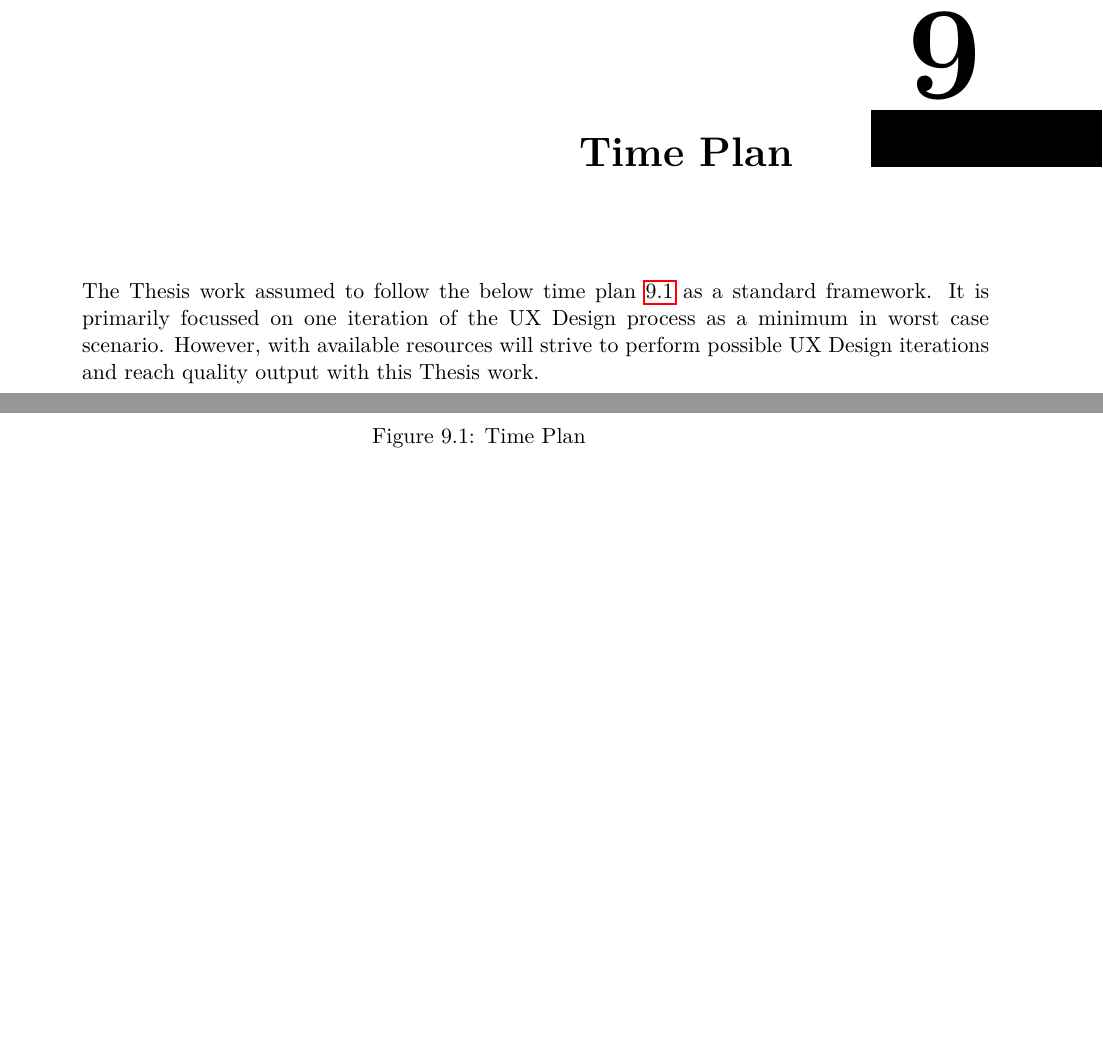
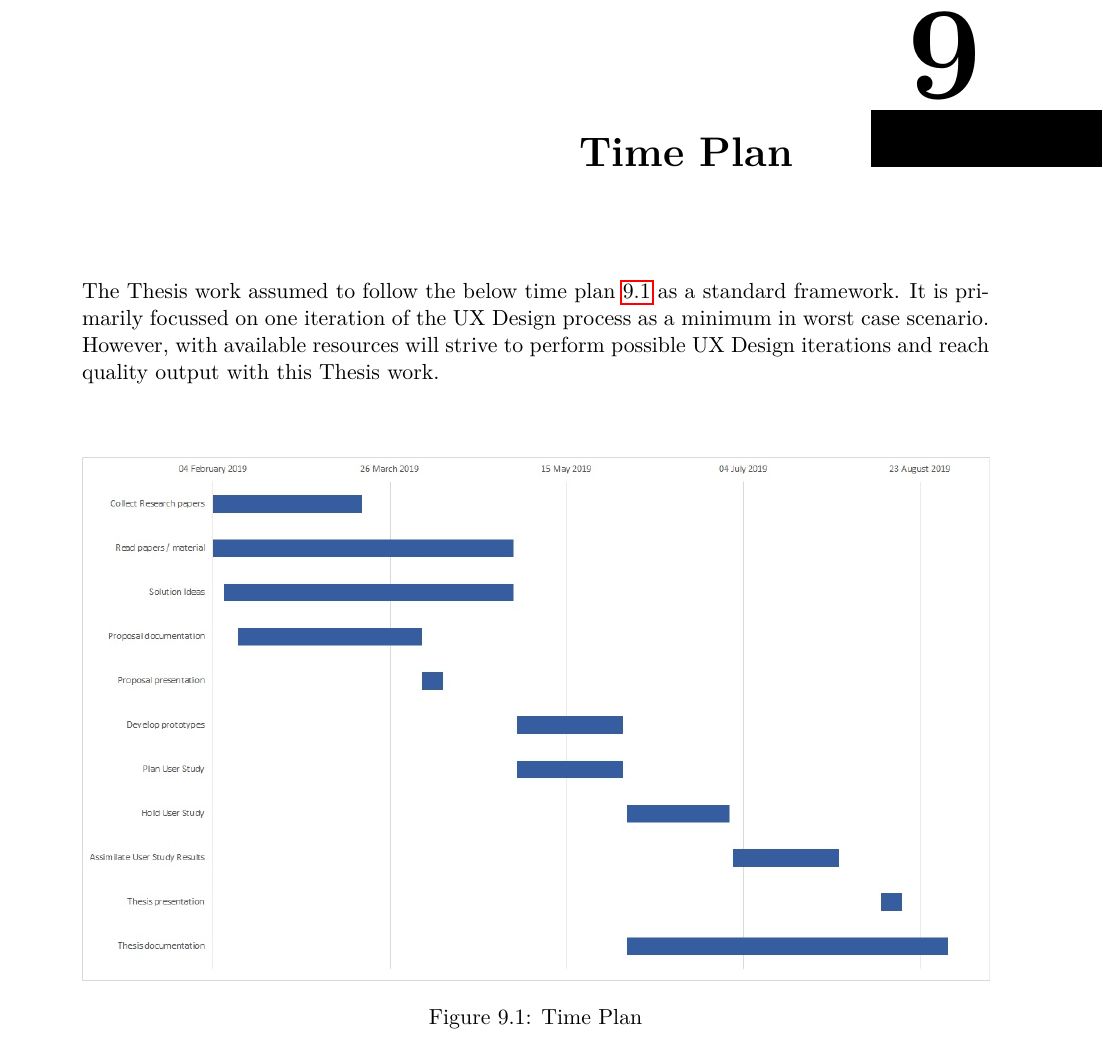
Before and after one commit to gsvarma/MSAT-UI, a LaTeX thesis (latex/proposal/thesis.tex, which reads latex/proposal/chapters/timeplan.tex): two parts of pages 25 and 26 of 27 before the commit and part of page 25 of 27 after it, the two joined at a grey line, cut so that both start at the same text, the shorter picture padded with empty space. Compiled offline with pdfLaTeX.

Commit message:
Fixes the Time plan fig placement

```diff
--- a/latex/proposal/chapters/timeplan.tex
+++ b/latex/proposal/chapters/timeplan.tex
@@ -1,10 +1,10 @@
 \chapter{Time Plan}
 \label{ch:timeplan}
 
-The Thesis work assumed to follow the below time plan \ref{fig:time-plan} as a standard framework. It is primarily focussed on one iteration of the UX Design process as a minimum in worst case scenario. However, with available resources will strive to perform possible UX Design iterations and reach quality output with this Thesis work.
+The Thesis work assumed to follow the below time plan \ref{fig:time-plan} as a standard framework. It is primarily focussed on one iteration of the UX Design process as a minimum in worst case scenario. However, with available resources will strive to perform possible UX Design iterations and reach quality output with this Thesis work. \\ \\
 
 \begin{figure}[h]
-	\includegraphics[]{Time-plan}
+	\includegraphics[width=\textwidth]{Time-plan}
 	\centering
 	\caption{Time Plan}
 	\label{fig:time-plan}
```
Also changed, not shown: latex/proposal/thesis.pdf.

...

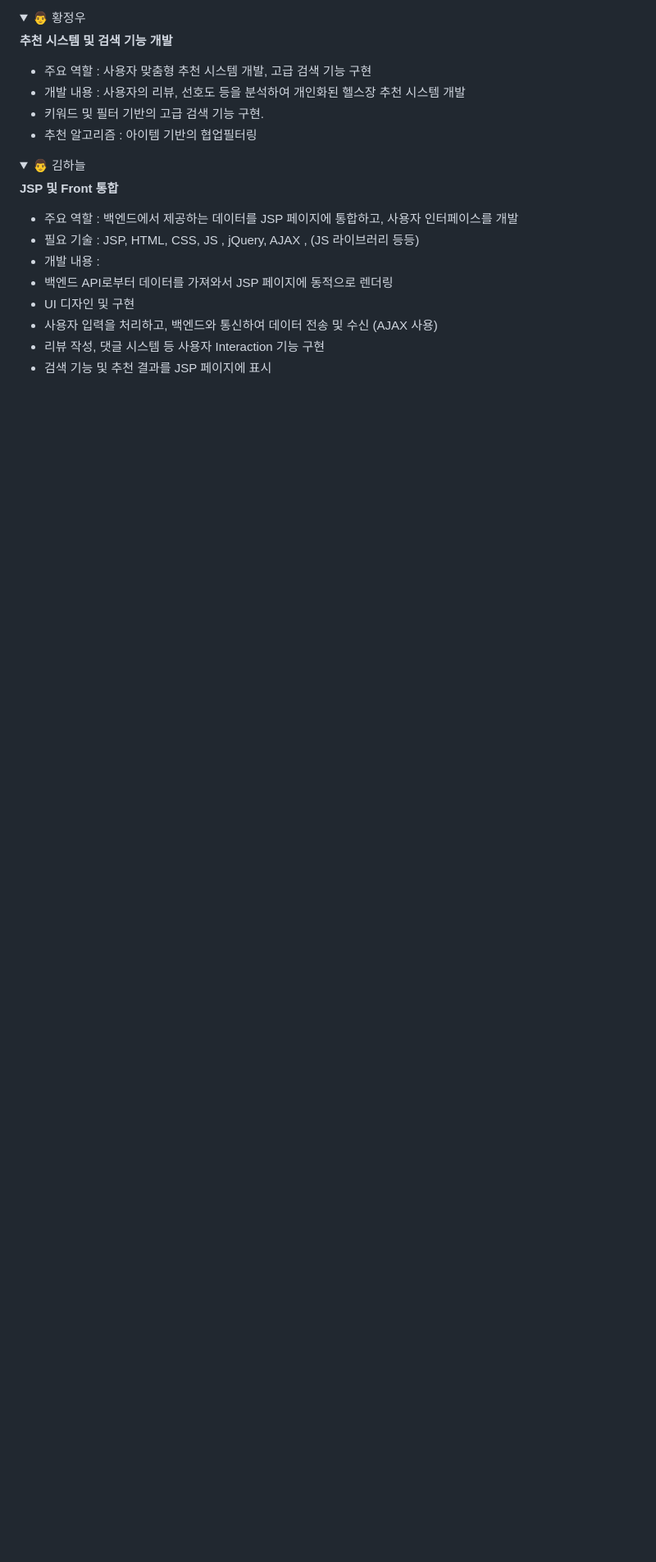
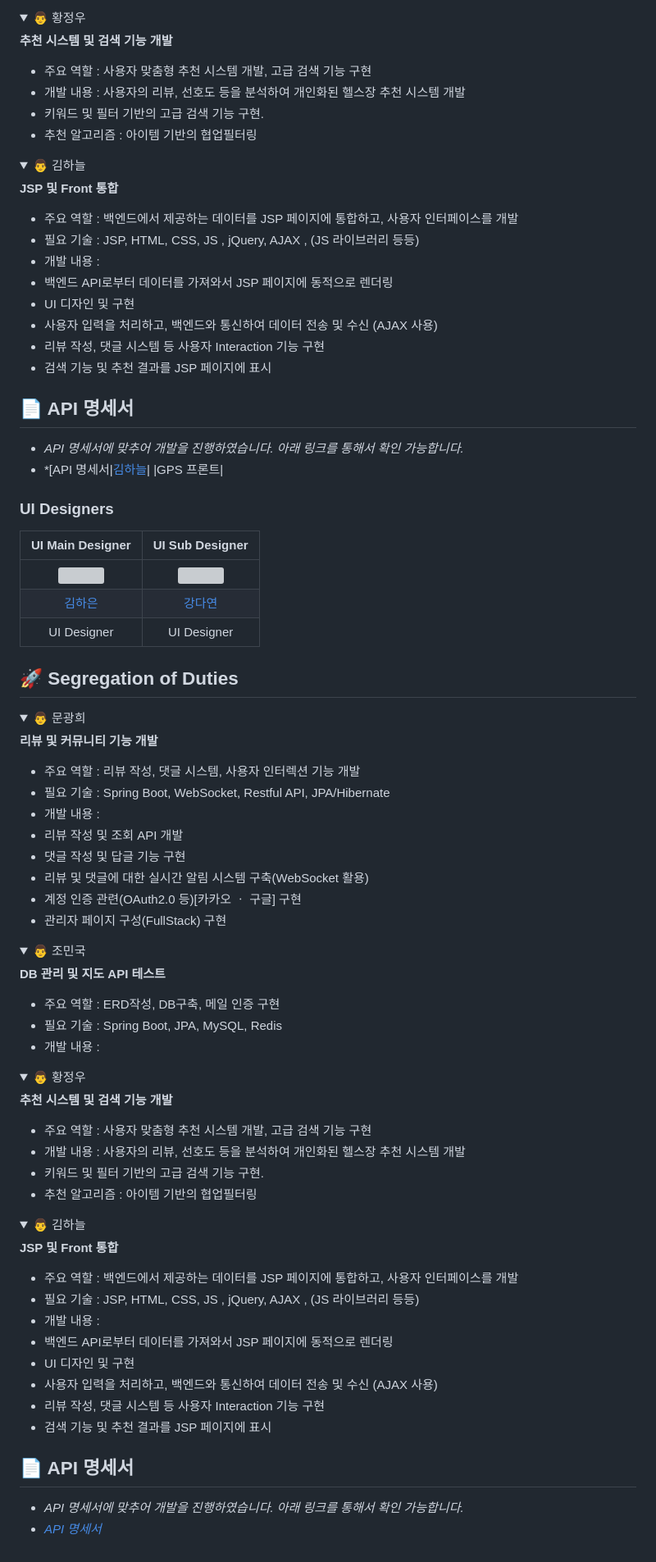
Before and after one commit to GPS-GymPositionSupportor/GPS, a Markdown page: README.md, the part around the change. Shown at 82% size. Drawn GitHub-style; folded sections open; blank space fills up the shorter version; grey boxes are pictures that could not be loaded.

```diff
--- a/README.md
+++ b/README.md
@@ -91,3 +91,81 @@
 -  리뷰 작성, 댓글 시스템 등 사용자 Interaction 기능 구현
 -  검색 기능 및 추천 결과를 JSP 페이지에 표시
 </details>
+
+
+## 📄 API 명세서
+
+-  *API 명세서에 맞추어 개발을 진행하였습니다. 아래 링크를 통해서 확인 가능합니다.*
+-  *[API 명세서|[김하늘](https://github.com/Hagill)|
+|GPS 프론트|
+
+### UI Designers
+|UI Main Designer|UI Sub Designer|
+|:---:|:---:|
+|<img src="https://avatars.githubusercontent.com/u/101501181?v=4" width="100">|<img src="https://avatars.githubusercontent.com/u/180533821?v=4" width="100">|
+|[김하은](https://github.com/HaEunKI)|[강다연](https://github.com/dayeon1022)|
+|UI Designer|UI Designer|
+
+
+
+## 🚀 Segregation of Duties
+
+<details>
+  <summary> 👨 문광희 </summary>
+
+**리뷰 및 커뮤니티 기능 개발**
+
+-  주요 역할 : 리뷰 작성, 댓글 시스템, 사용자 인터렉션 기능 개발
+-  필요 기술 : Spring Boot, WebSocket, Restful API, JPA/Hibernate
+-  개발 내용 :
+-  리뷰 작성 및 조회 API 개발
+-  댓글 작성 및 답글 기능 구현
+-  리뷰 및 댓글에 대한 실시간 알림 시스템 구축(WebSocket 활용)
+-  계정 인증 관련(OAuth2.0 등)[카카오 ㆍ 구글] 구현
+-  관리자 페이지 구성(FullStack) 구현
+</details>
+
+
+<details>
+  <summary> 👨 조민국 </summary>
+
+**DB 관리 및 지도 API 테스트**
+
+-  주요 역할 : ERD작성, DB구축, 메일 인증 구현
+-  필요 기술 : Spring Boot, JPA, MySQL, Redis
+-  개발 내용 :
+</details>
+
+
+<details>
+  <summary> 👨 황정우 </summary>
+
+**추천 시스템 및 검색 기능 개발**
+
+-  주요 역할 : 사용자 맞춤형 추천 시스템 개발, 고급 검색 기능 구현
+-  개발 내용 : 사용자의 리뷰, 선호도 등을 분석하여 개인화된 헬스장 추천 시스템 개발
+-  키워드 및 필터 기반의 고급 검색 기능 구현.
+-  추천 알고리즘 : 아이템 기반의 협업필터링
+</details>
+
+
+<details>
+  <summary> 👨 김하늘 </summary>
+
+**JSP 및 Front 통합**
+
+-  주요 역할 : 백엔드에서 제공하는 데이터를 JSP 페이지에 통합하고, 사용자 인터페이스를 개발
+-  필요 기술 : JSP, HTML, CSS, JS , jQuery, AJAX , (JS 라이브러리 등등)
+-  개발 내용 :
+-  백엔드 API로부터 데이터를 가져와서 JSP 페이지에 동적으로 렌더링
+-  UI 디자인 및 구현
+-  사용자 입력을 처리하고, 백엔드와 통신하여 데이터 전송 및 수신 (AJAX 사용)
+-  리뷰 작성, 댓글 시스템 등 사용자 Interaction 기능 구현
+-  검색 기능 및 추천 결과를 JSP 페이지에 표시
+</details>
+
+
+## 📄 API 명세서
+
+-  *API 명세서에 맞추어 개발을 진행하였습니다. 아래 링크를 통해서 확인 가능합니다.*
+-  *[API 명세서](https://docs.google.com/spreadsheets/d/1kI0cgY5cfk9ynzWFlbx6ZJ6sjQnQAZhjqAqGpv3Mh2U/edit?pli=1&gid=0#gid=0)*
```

--

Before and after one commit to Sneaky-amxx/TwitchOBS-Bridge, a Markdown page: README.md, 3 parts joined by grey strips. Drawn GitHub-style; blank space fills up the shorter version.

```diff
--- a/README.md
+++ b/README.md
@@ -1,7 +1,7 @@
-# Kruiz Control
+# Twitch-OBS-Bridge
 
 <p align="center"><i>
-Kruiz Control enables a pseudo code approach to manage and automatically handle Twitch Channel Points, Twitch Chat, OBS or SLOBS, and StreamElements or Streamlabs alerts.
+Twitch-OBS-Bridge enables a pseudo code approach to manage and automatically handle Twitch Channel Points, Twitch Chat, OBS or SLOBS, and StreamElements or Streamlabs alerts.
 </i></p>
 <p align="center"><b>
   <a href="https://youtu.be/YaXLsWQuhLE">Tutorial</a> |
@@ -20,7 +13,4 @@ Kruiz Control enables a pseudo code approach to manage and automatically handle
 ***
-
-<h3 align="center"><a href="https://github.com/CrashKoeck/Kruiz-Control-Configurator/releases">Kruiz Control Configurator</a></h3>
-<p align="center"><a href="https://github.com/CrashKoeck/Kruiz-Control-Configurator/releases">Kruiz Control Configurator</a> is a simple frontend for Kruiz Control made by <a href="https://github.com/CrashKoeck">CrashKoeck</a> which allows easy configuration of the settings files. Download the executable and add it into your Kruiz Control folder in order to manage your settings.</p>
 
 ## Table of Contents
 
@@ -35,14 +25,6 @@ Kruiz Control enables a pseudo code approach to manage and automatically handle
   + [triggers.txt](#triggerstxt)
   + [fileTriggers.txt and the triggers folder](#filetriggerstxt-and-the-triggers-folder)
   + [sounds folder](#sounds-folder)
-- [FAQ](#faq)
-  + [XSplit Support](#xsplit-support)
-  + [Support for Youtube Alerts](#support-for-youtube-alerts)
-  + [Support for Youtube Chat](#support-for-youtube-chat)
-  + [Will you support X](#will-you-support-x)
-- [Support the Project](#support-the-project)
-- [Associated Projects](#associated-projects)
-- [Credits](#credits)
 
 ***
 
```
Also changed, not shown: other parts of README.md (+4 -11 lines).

_Work instructions:_ Go through the entries above and count the lines holding the word "align"; write nothing but the number.

_Response to this task:_ 4